President Trump's attempt to regulate how Twitter, Facebook and other platforms treat speech by users violates the First Amendment, a coalition of digital rights groups and voter advocacy organizations alleges in a lawsuit filed Thursday.
The groups are seeking a declaration that Trump's recent executive order regarding social media platforms is unconstitutional, and an injunction blocking the order's implementation.
The order is “fundamentally incompatible with the First Amendment," Rock the Vote, Vote Latino, Common Cause, Free Press and Maplight say in a lawsuit brought Thursday in U.S. District Court for the Northern District of California.
“It is unlawfully retaliatory and coercive, sending a clear and chilling message: question President Trump and face retribution from the entire Executive Branch,” the lawsuit states. The digital rights group Electronic Frontier Foundation represents the organizations.
In May, Trump signed an order that aims to tie web companies' protection from lawsuits based on users' speech to the companies' content moderation policies.
The order specifically directed the Commerce Department to petition the Federal Communications Commission to craft regulations that could deprive online platforms of the protections of Section 230 of the Communications Decency Act. That law currently immunizes Twitter, Facebook, YouTube and other websites from civil suits based on material posted by users.

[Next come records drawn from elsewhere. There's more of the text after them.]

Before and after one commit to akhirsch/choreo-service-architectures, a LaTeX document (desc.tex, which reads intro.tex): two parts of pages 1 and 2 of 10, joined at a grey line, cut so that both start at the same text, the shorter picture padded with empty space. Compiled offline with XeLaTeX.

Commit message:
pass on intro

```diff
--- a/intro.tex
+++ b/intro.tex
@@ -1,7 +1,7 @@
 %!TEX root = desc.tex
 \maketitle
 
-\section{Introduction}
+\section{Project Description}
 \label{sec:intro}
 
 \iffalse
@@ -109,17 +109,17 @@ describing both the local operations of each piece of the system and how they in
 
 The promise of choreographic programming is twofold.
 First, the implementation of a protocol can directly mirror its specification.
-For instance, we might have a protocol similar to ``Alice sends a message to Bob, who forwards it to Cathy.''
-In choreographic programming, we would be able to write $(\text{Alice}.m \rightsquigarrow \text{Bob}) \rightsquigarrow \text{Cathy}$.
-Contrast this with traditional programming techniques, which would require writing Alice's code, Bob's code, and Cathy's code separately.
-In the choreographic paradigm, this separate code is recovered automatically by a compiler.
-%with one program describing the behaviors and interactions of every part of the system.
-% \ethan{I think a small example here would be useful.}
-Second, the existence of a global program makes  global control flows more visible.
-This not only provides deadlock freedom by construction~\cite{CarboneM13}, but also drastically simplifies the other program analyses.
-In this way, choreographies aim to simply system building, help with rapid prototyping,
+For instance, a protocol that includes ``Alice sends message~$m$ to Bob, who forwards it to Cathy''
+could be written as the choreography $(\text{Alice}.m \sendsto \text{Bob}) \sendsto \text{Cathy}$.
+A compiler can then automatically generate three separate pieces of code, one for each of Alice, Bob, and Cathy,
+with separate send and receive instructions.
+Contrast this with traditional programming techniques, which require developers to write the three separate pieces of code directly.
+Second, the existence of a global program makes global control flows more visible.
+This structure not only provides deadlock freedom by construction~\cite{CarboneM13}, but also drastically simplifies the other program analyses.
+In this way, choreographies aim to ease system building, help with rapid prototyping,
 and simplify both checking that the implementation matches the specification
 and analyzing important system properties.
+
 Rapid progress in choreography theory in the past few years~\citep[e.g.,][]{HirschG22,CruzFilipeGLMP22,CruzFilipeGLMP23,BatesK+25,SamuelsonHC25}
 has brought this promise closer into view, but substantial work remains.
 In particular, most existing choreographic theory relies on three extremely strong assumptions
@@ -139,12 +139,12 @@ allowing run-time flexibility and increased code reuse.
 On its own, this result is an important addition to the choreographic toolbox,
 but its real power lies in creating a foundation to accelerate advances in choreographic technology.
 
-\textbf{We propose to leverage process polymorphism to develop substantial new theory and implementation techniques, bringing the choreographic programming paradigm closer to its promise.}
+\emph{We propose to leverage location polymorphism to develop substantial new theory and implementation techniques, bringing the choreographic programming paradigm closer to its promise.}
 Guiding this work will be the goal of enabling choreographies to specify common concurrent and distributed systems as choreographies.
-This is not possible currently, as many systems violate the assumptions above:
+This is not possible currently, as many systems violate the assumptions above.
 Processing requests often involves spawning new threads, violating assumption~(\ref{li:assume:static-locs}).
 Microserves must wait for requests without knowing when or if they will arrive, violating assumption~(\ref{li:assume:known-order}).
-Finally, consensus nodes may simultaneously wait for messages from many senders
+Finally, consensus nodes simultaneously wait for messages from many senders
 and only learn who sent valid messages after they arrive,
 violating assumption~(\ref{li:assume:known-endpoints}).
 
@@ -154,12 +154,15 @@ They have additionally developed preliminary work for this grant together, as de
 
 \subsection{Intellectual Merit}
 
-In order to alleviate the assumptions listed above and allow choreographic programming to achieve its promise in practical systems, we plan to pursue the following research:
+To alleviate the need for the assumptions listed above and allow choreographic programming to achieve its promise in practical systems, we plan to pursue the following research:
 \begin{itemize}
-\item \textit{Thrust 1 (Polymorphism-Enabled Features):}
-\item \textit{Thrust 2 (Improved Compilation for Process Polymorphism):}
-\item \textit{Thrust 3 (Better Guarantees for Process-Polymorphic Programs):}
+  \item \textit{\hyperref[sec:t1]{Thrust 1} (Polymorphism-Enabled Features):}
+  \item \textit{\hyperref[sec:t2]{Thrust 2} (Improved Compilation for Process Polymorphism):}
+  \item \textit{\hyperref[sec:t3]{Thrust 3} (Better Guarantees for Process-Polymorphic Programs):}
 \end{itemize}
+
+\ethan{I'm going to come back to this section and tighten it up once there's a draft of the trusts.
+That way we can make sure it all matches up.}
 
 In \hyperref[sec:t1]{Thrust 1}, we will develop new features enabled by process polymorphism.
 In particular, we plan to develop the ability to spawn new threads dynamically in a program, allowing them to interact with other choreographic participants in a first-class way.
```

The Commerce Department filed its petition last month, and the FCC is currently accepting comments on it.
Trump issued the executive order after Twitter alerted users to dubious claims relating to voter fraud in two of his tweets.
Rock the Vote and the other challengers argue the order could discourage websites from correcting misinformation -- including false information about voting.
“Online platforms will reasonably respond to the punitive, threatening measures directed by the Executive Order by rolling back their moderating functions,” the lawsuit states. “The Executive Order also will discourage online platforms from engaging in fact-checking partnerships with organizations like plaintiffs, for fear of being viewed as actively working to factcheck the President and his allies.”
The organizations add that “unchecked misinformation” posted by Trump (and others with large followings) can spread quickly.
“This creates confusion for voters, hampers education and advocacy efforts to make elections safe and accessible through procedures such as absentee voting and vote-by-mail, and undermines faith in election systems,” the groups write. “Online platforms’ moderation function is essential to correct the spread of false information, and that moderation function is protected by the First Amendment.”
The groups add: “The effect of the Executive Order--encouraging the spread of misinformation about vote-by-mail, impeding voter registration initiatives, discouraging broader access to voting, and encouraging the spread of other kinds of misinformation and harmful content--flies in the face of the critical purposes plaintiffs serve, frustrates their missions, and will require them to divert scarce resources to combat misinformation."
Earlier this year, the Center for Democracy and Technology filed a separate lawsuit challenging the order. That case is pending in federal court in Washington, D.C.